Human influence on the natural world extends even to the most remote places, such as French Frigate Shoals in the Pacific Ocean. Seabirds here are unafraid of people but they are exposed to discarded plastic waste and to the effects of climate change. The low-lying coral sand island where many of these birds were filmed nesting has since been erased by a severe storm. Including the environmental context in pure wildlife films has never been more important

Read the article here.

We are wildlife filmmakers who are curious about the impact of our craft on environmental protection. The increasing number of wildlife filmmakers and films, and the increasing popularity of our work, may come at the expense of poor coverage of environmental emergencies, such as the current, staggering loss of biodiversity, and the growing impacts of climate change. Time is short to address these urgent problems. Our films have to do more to inspire people to act, otherwise it is hard to justify the high carbon footprint of wildlife filmmaking.

Most broadcasters judge the success of their programmes by the size and satisfaction of their audiences, so traditional outlets rarely commission ‘doom and gloom’ programmes about environmental problems. Nevertheless, the growing public awareness that time is short is reflected in the increasing popularity of hard-hitting films such as Seaspiracy, which demonstrates that online streaming services have been more willing than traditional broadcasters to promote these programmes. Wildlife films are slowly changing. Their representation of environmental emergencies may alter people’s attitudes towards nature, but it is rare to be certain that this translates into real-world action.

In this Perspective piece we explore why so few wildlife films include much of the environmental context to the stories they cover, and how filmmakers risk misleading their audiences into believe that everything is fine, by focussing on the few remaining wilderness areas.
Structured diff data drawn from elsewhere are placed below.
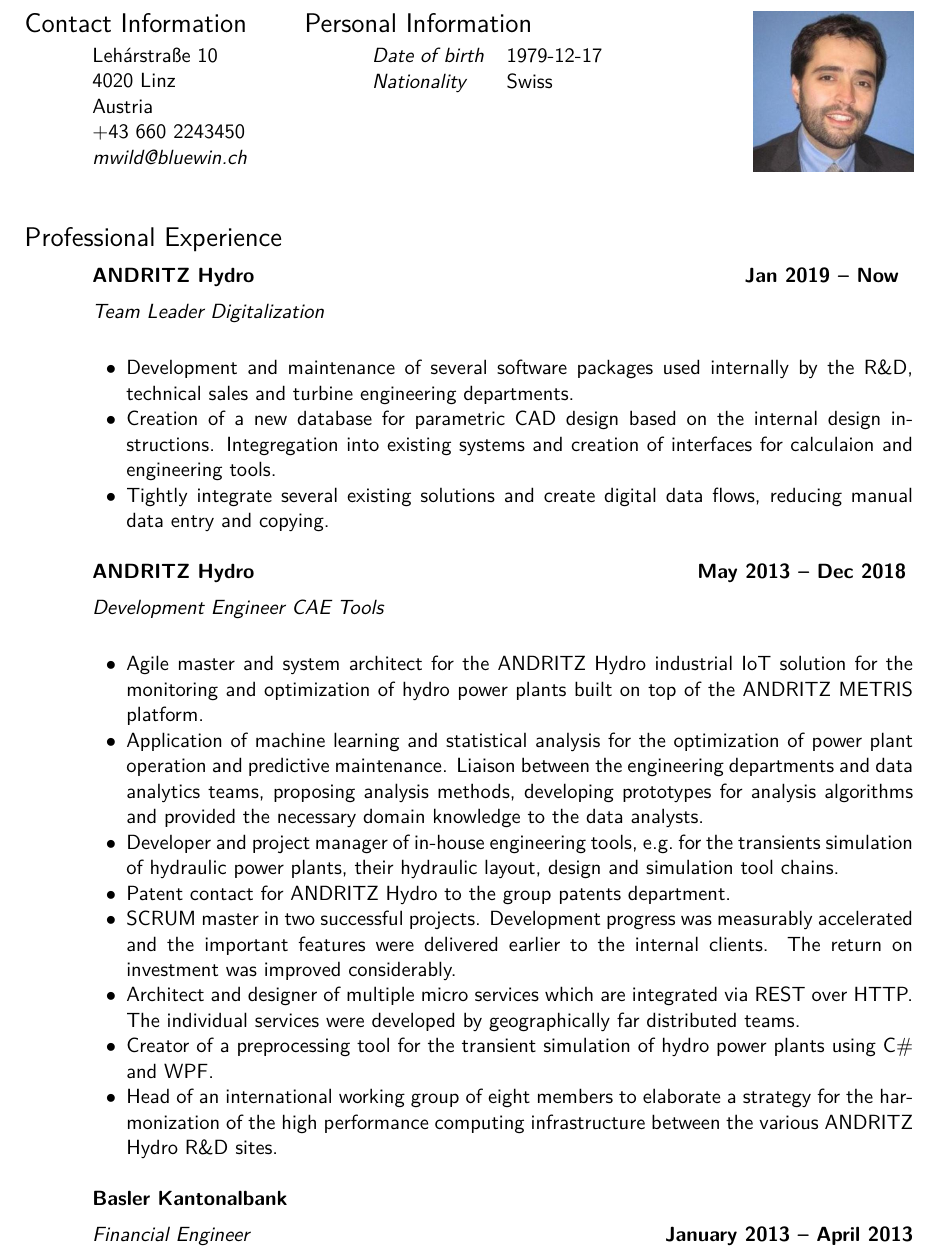
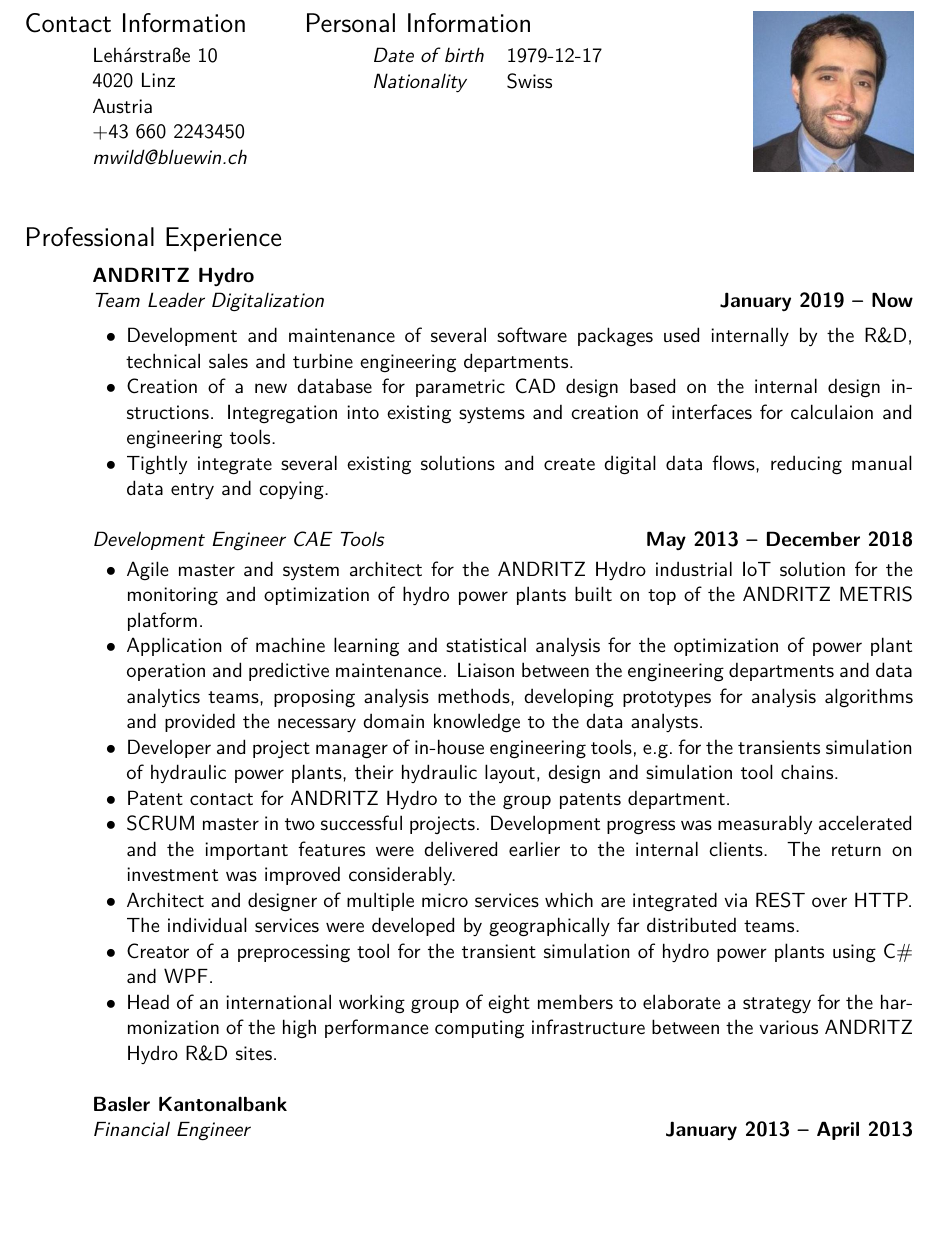
Before and after one commit to themiwi/cv, a LaTeX CV (en/CV_Michael_Wild.tex): part of page 1 of 4, cut so that both start at the same text, the shorter picture padded with empty space. Compiled offline with XeLaTeX.

Commit message:
Fixes experience headings

```diff
--- a/en/CV_Michael_Wild.tex
+++ b/en/CV_Michael_Wild.tex
@@ -45,9 +45,9 @@ Austria \\
 
 \section{\mysidestyle Professional Experience}\vspace{2mm}
 
-\textbf{ANDRITZ Hydro} \hfill \textbf{Jan 2019 -- Now }
-\vspace{2mm}\\\vspace{1mm}%
-\textsl{Team Leader Digitalization}\\
+\textbf{ANDRITZ Hydro}\\\vspace{1mm}%
+\textsl{Team Leader Digitalization} \hfill \textbf{January 2019 -- Now}\\
+\vspace{-4mm}%
 \begin{list2}
   \item Development and maintenance of several software packages used
     internally by the R\&D, technical sales and turbine engineering
@@ -59,9 +59,8 @@ Austria \\
     data flows, reducing manual data entry and copying.
 \end{list2}
 
-\textbf{ANDRITZ Hydro} \hfill \textbf{May 2013 -- Dec 2018}
-\vspace{2mm}\\\vspace{1mm}%
-\textsl{Development Engineer CAE Tools}\\
+\textsl{Development Engineer CAE Tools} \hfill \textbf{May 2013 -- December 2018}\\
+\vspace{-4mm}%
 \begin{list2}
   \item Agile master and system architect for the ANDRITZ Hydro industrial IoT
     solution for the monitoring and optimization of hydro power plants built on
@@ -95,8 +94,9 @@ Austria \\
     infrastructure between the various ANDRITZ Hydro R\&D sites.
 \end{list2}
 
-\textbf{Basler Kantonalbank} \vspace{2mm}\\\vspace{1mm}%
+\textbf{Basler Kantonalbank}\\\vspace{1mm}%
 \textsl{Financial Engineer} \hfill \textbf{January 2013 -- April 2013}\\
+\vspace{-4mm}%
 \begin{list2}
   \item Development and maintenenance of programs that process data from
     various trading systems and transfer it to the core banking software.
```
Also changed, not shown: de/CV_Michael_Wild_DE.tex (+9 -9 lines), en/CV_Michael_Wild.tex (3 more changed lines).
Impact producers are starting to ensure that some wildlife films now have measurable impacts, particularly those made to support environmental campaigns.

As well as satisfying large audiences, we believe that the success of wildlife television programmes should be judged by asking whether they make a real difference to protecting nature.
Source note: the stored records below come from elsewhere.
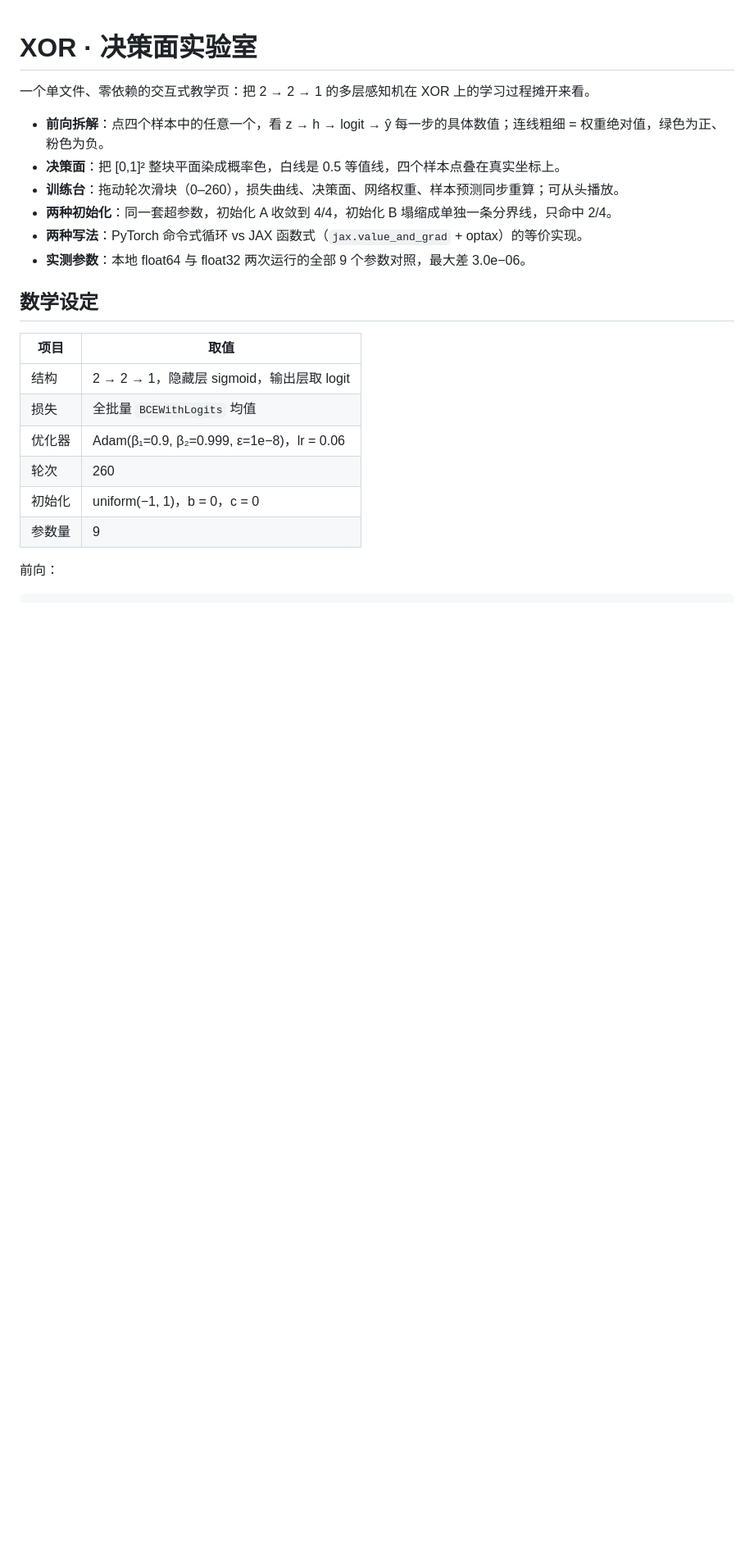
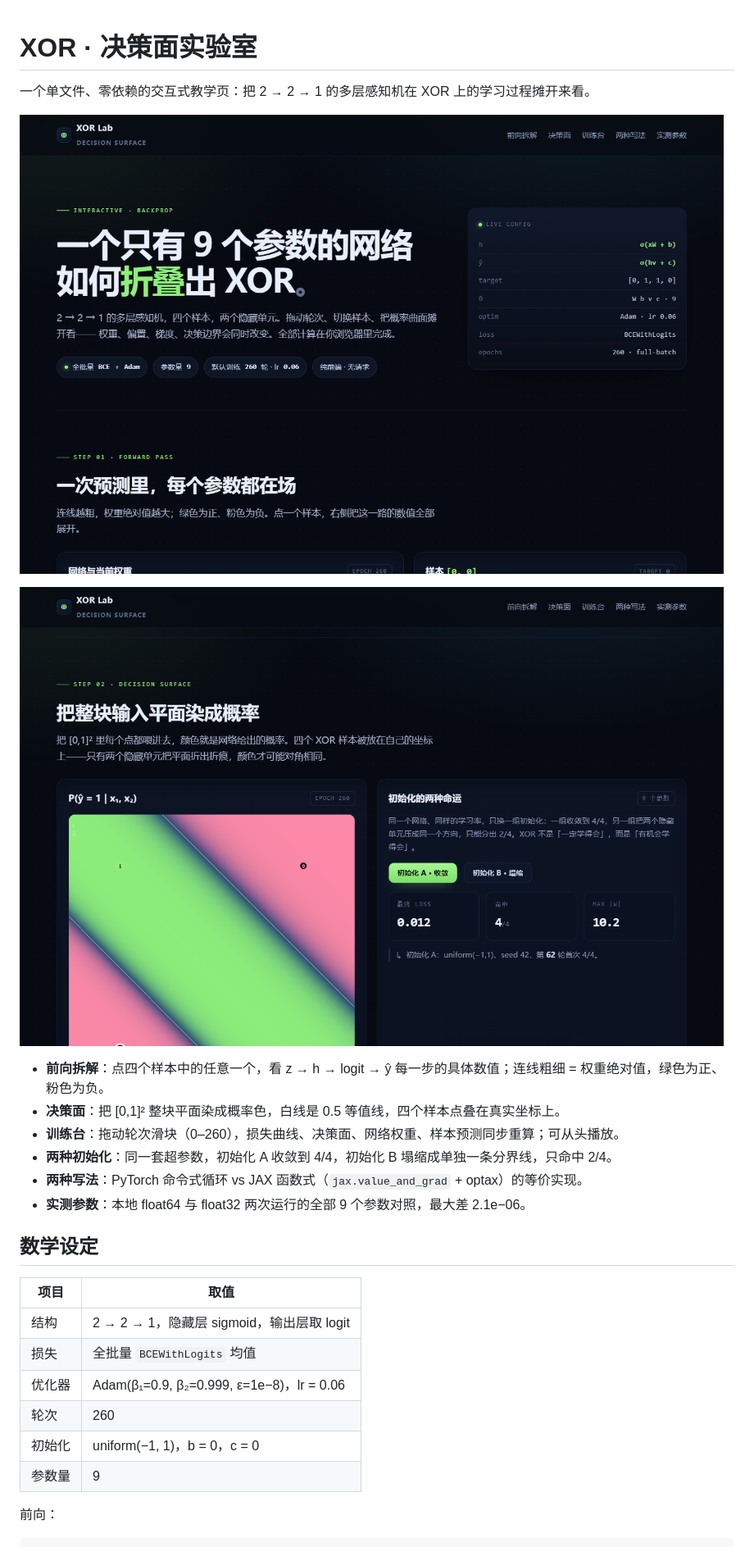
Before and after one commit to 65481932768624/xor-decision-surface-lab, a Markdown page: README.md, the part around the change. Shown at 82% size. Drawn GitHub-style; pictures changed too: assets/preview-hero.png (added), assets/preview-surface.png (added); blank space fills up the shorter version.

Commit message:
polish: hero 侧栏、参数表与复现脚本数值对齐、README 截图

```diff
--- a/README.md
+++ b/README.md
@@ -1,13 +1,17 @@
 # XOR · 决策面实验室
 
 一个单文件、零依赖的交互式教学页：把 2 → 2 → 1 的多层感知机在 XOR 上的学习过程摊开来看。
+
+![首屏](assets/preview-hero.png)
+
+![决策面](assets/preview-surface.png)
 
 - **前向拆解**：点四个样本中的任意一个，看 z → h → logit → ŷ 每一步的具体数值；连线粗细 = 权重绝对值，绿色为正、粉色为负。
 - **决策面**：把 [0,1]² 整块平面染成概率色，白线是 0.5 等值线，四个样本点叠在真实坐标上。
 - **训练台**：拖动轮次滑块（0–260），损失曲线、决策面、网络权重、样本预测同步重算；可从头播放。
 - **两种初始化**：同一套超参数，初始化 A 收敛到 4/4，初始化 B 塌缩成单独一条分界线，只命中 2/4。
 - **两种写法**：PyTorch 命令式循环 vs JAX 函数式（`jax.value_and_grad` + optax）的等价实现。
-- **实测参数**：本地 float64 与 float32 两次运行的全部 9 个参数对照，最大差 3.0e−06。
+- **实测参数**：本地 float64 与 float32 两次运行的全部 9 个参数对照，最大差 2.1e−06。
 
 ## 数学设定
 
```
Also changed, not shown: 1 other file.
We hope researchers will be interested in collaborating with broadcasters and filmmakers on new ways to assess the impact of our films.